Since you generally do not come here for safe commentary, allow me to digress, if only in an exaggerated, passionate, and slightly arrogant manner, (in other words: rant!) as I review the final (but actually first) category of the Carpet Design Awards. I saved this for last as it is the category in which I was entered. Shall we? Let’s shall!

Best Studio Artist Design (New in 2012)
The Ruggist Selection: Sand Dollar by Red Spruce (Duh!)
CDA Winner: Prisons by Chevalier édition
The Ruggist’s Selection: Sand Dollar
The CDA Winner: Prisons 
Oh where to begin. Obviously I wanted to win, who doesn’t and in all fairness to Chevalier édition I did say to several colleagues before the announcement of the winners that if I didn’t win, I wanted “Prisons” to win, so I cannot be too upset. But…
Really? This is what passes as innovative design in a category specifically designed for small studio producers? Studio producers should, by definition offer more unique and less broadly accepted designs. They should be creative and push the envelope. They can be more than just a rug that will sell. They can be, and are, the rug world equivalent of couture and bespoke, without bastardizing and overextending the terms. They are and should be the avant garde, the vanguard, the artistic and the experimental. That being said, a brightly coloured geometric, wool and silk, cut and loop pile tibetan weave carpet was all of those things. It was innovative and cutting edge design, it was coulture, it was the best: in or around 1998.
*Ring *Ring “Hello?” Oh yeah, It’s 2012 calling and they would like you to know that rug design has been there and done that.
“Prisons” won because it is bright and colourful and bight and colourful is having a resurgence of popularity in the broad interior design community (For that we can all be thankful; we all know of my disdain for beige), and that, ladies and gentlemen, is a judging fault. Critical acclaim and recognition should not be based on arbitrary and cyclical fashion whims. No! It should be based on other completely arbitrary and subjective criteria that reward the adventuresome, not the pedestrian.
I know for a fact that at least one of the expert panel of judges found “sand dollar” to be innovative. How do I know this without breaching some form of confidentiality you might ask? Because she said so herself in her own blog. Alix Perrachon (author of “The Decorative Carpet”), seasoned rug buying consultant, and rug expert said, and I quote: “While a minority, there were finalists from North America which take rug design to a new level.

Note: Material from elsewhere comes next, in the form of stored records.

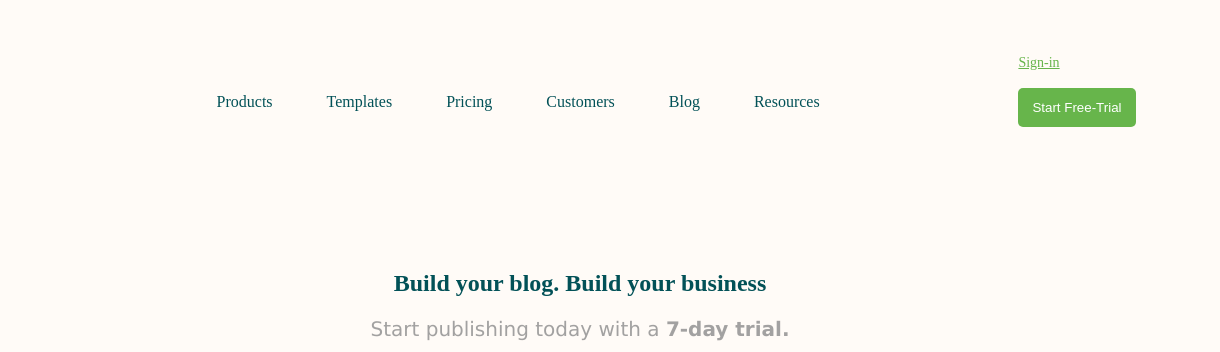
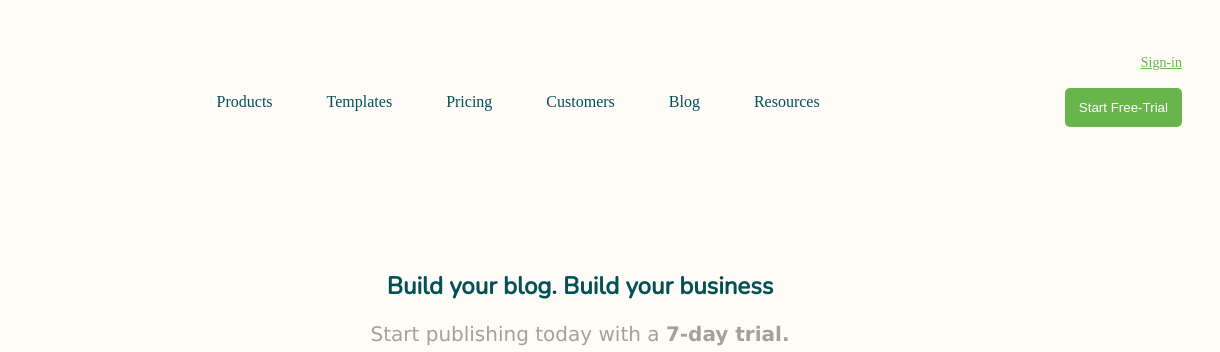
Before and after one commit to FaustoPaFl/ProyectoFase1, a plain HTML site: page index1.html in a window 1280 px wide. Shown: the top 352 px of the page, 60-1280 px from the left. Drawn offline with nearby package versions, Linux system fonts and the light colour scheme.

Commit message:
actualización con estado de version

```diff
--- a/index1.html
+++ b/index1.html
@@ -10,6 +10,9 @@
           }
           */
       </style> -->
+        <link rel="preconnect" href="https://fonts.googleapis.com">
+        <link rel="preconnect" href="https://fonts.gstatic.com" crossorigin>
+        <link href="https://fonts.googleapis.com/css2?family=Nunito:wght@300&display=swap" rel="stylesheet">
       <title>Matcha</title>
       <link rel="stylesheet" href="styles.css"
   </head>
--- a/styles.css
+++ b/styles.css
@@ -3,7 +3,8 @@ body {
 }
 h1{
     color: #025157;
-    text-align: center
+    text-align: center;
+    font-family: 'Nunito', sans-serif;
 }
 p{
     color: #8b8b8bcc;
@@ -45,7 +46,7 @@ li{
 }
 .actions{
     width: 15%;
-    text-align: left;
+    text-align: right;
     font-size: 14px;
   }
 .actions>*{
```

I could easily say that about the innovative “Sand Dollar,” an exquisitely designed and executed hooked rug hailing from Nova Scotia’s Red Spruce workshop and yes, it’s actually produced there.” End quote as they say when reading aloud.
But alas, Ms. Perrachon’s opinion (and that of another judge) was likely swayed (or more accurately as I’ve been told – outvoted) by the opinions of the other judges – that is, those with an eye more toward saleability and the broad design industry, not just the intellectual pursuits of  what makes a great rug design.

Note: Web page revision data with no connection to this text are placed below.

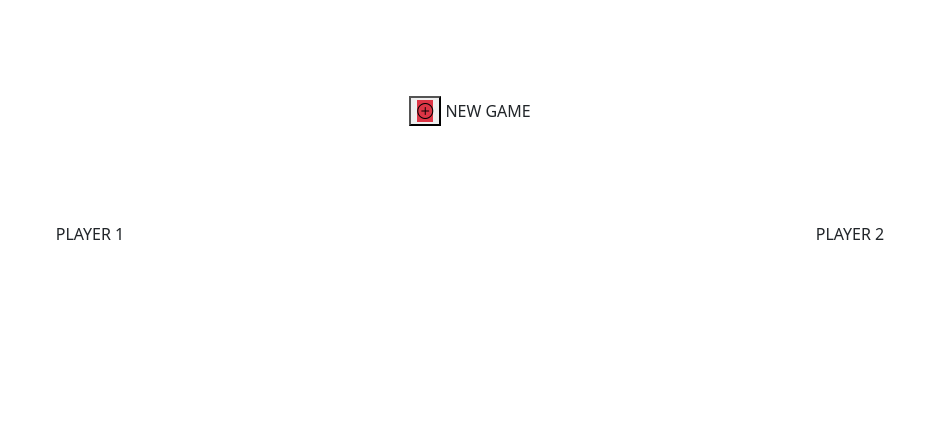
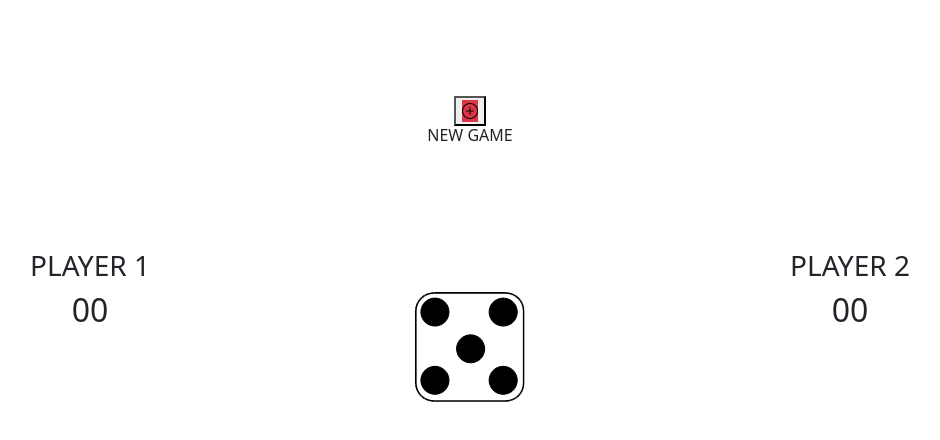
Before and after one commit to BeaterisuSan/ecf2_jeu_de_de_js, a plain HTML site: page index.html in a window 1280 px wide. Shown: the whole page, without its empty margins (170-1110 px from the left). Drawn offline with nearby package versions, Linux system fonts and the light colour scheme.

Commit message:
Mise en place image du dé

```diff
--- a/index.html
+++ b/index.html
@@ -18,24 +18,38 @@
 </head>
 <body class="container">
 
+    <!--Bouton New Game-->
     <div class="row">
         <div class="col py-5 my-5 text-center">
             <button id="beginGame"><i class="icon-new-game bi bi-plus-circle bg-danger"></i></button>
-            NEW GAME
+            <h6 class="newGame">NEW GAME</h6>
         </div>
     </div>
 
+    <!--Player 1 et Player 2-->
     <div class="row">
         <div class="col text-center">
-            PLAYER 1
+            <h3 class="newGame">PLAYER 1</h3>
         </div>
         <div class="col">
-
         </div>
         <div class="col text-center">
-            PLAYER 2
+            <h3 class="playerTwo" >PLAYER 2</h3>
         </div>
     </div>
+
+    <!--Scole global player 1  image dé Score glabal player 2-->
+    <div class="row text-center">
+        <div class="col">
+            <h2 id="scoreGlobalOne">00</h2>
+        </div>
+        <div class="col">
+            <img src="dice5.png">
+        </div>
+        <div class="col">
+            <h2 id="scoreGlobalTwo">00</h2>
+        </div>
+
 
     </div>
 
```
Also changed, not shown: dice5.png (added).
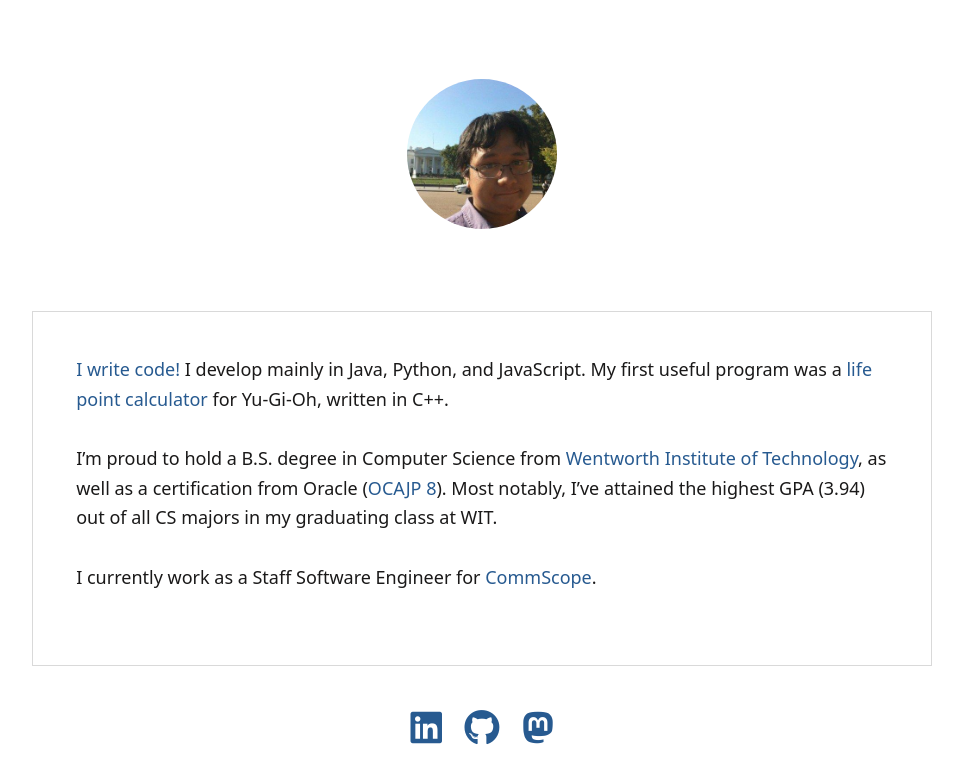
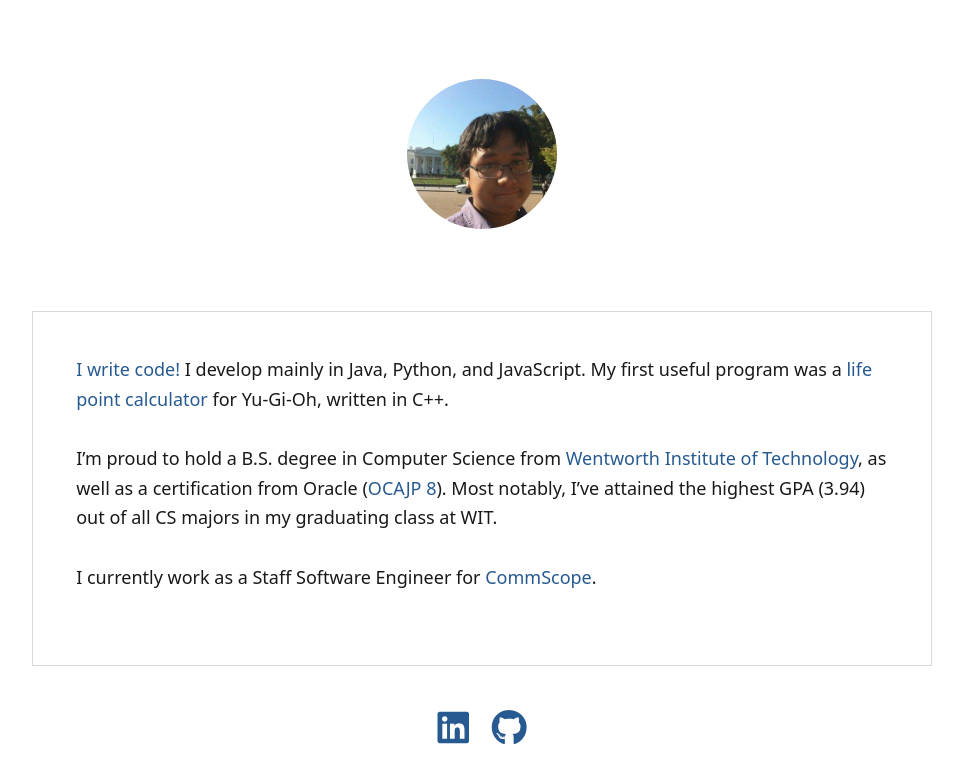
Before and after one commit to jsudiaman/jsudiaman.github.io, a Jekyll site: the page built from index.md, in a window 1280 px wide. Shown: the top 759 px of the page, without its empty margins (158-1121 px from the left). Built offline with Jekyll 4.4.1, drawn with Linux system fonts in a browser that asks for light colours; grey boxes are pictures that could not be loaded.

Commit message:
Remove mast link.

```diff
--- a/_layouts/default.html
+++ b/_layouts/default.html
@@ -26,7 +26,6 @@
             <ul>
                 <li><a href="http://linkedin.com/in/jonathansudiaman"><i class="fab fa-linkedin fa-2x"></i></a></li>
                 <li><a href="http://github.com/sudiamanj"><i class="fab fa-github fa-2x"></i></a></li>
-                <li><a href="http://fosstodon.org/web/@sudicode"><i class="fab fa-mastodon fa-2x"></i></a></li>
             </ul>
         </nav>
         <nav>
```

In conclusion.
Make no mistake, I am a huge fan and supporter of the Carpet Design Awards, but just like the Academy of Motion Picture Arts and Sciences, the awards presented by the CDA are swayed by public opinion, trends, fashion, and frankly: what is popular. Being a shortlisted finalist or a winner is a great honour and has opened up many opportunities for me (and Red Spruce) many of which are still likely untold, and for that I remain grateful.
Like many people though, I long for the day when art and creativity are rewarded on their own merits, not just because it is what the “market demands” or that because it is in the colour: Tangerine Tango.

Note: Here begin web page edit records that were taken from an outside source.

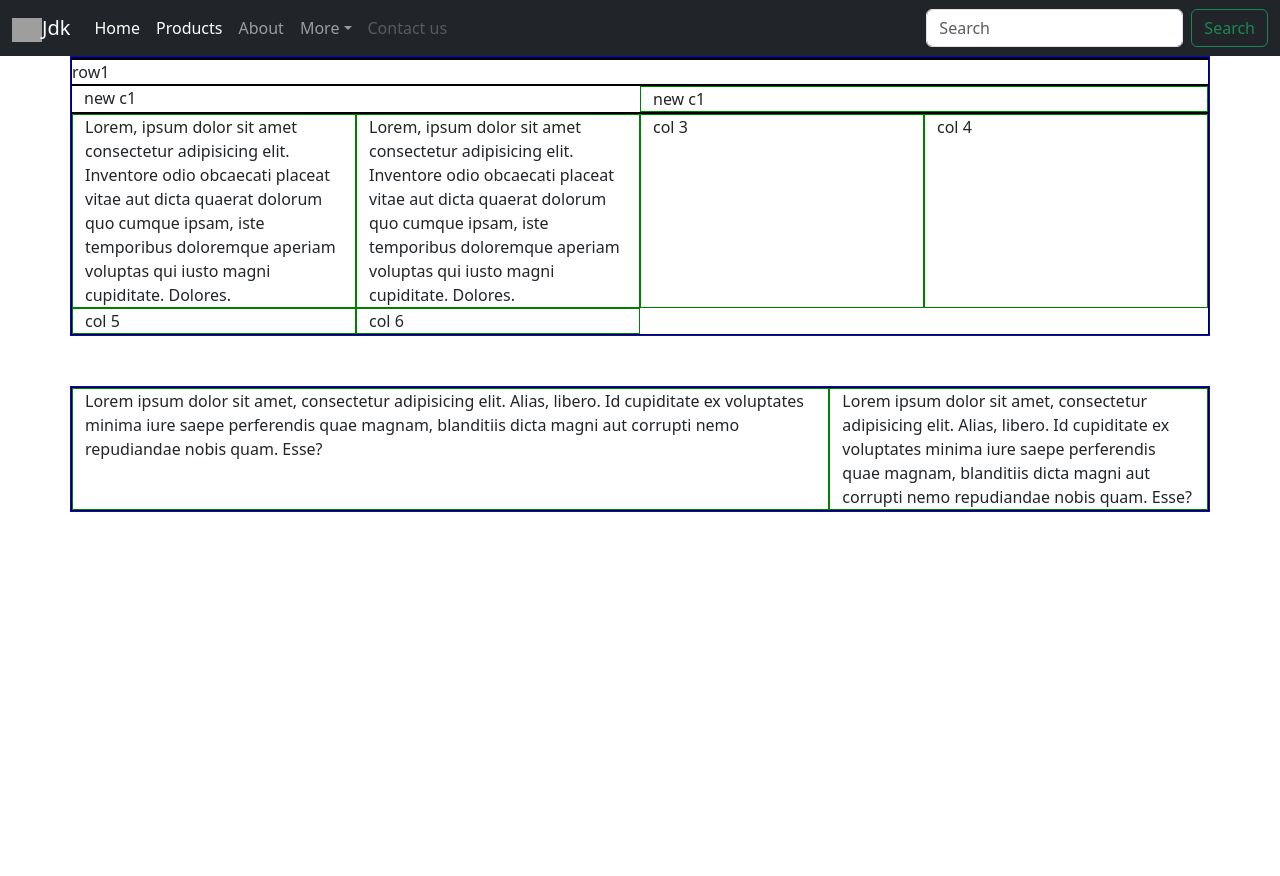
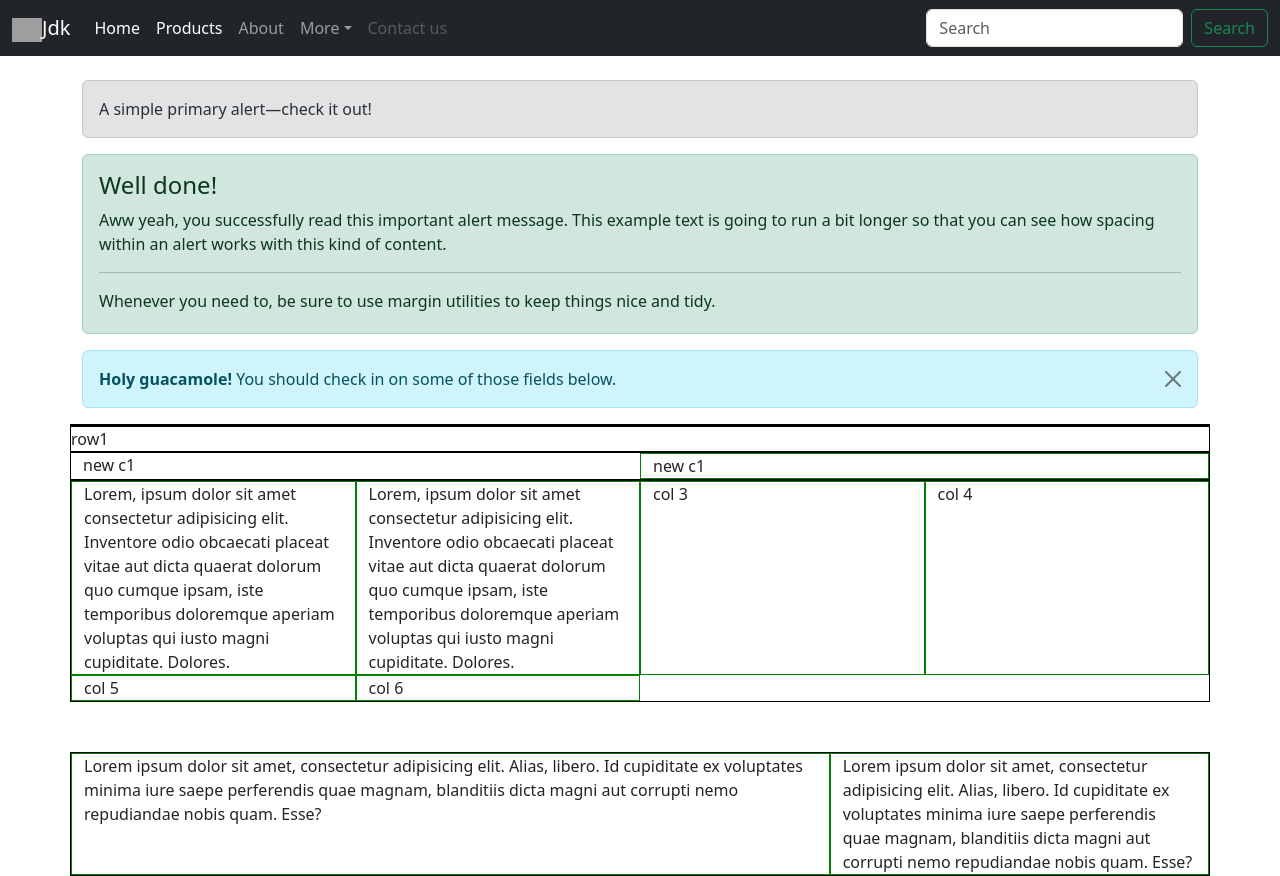
Before and after one commit to abrar0123/bsproject1, a React (Create React App) app: page / in a window 1280 px wide. Before the commit the page ends 800 px from the top, so only its background shows below. Built offline with nearby package versions, Linux system fonts and the light colour scheme; grey boxes are pictures that could not be loaded.

Commit message:
alert add

```diff
--- a/src/App.js
+++ b/src/App.js
@@ -3,10 +3,12 @@ import "../node_modules/bootstrap/dist/css/bootstrap.min.css";
 import Header from "./components/header";
 import Col12 from "./components/col12";
 import NavBar from "./components/NavBar";
+import Alert from "./components/alert";
 function App() {
   return (
     <>
       <NavBar />
+      <Alert />
       <Header />
       <Col12 />
     </>
--- /dev/null
+++ b/src/components/alert.js
@@ -0,0 +1,35 @@
+import React from "react";
+
+export default function () {
+  return (
+    <div className="container mt-4">
+      <div class="alert alert-secondary " role="alert">
+        A simple primary alert—check it out!
+      </div>
+      <div class="alert alert-success " role="alert">
+        <h4 class="alert-heading">Well done!</h4>
+        <p>
+          Aww yeah, you successfully read this important alert message. This
+          example text is going to run a bit longer so that you can see how
+          spacing within an alert works with this kind of content.
+        </p>
+        <hr />
+        <p class="mb-1">
+          Whenever you need to, be sure to use margin utilities to keep things
+          nice and tidy.
+        </p>
+      </div>
+
+      <div class="alert alert-info alert-dismissible fade show" role="alert">
+        <strong>Holy guacamole!</strong> You should check in on some of those
+        fields below.
+        <button
+          type="button"
+          class="btn-close"
+          data-bs-dismiss="alert"
+          aria-label="Close"
+        ></button>
+      </div>
+    </div>
+  );
+}
--- a/src/components/style.css
+++ b/src/components/style.css
@@ -5,5 +5,5 @@
   border: 1px solid green;
 }
 .container {
-  border: 1px solid blue;
+  /* border: 1px solid blue; */
 }
```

As always, I appreciate your readership. Thank you and good-bye.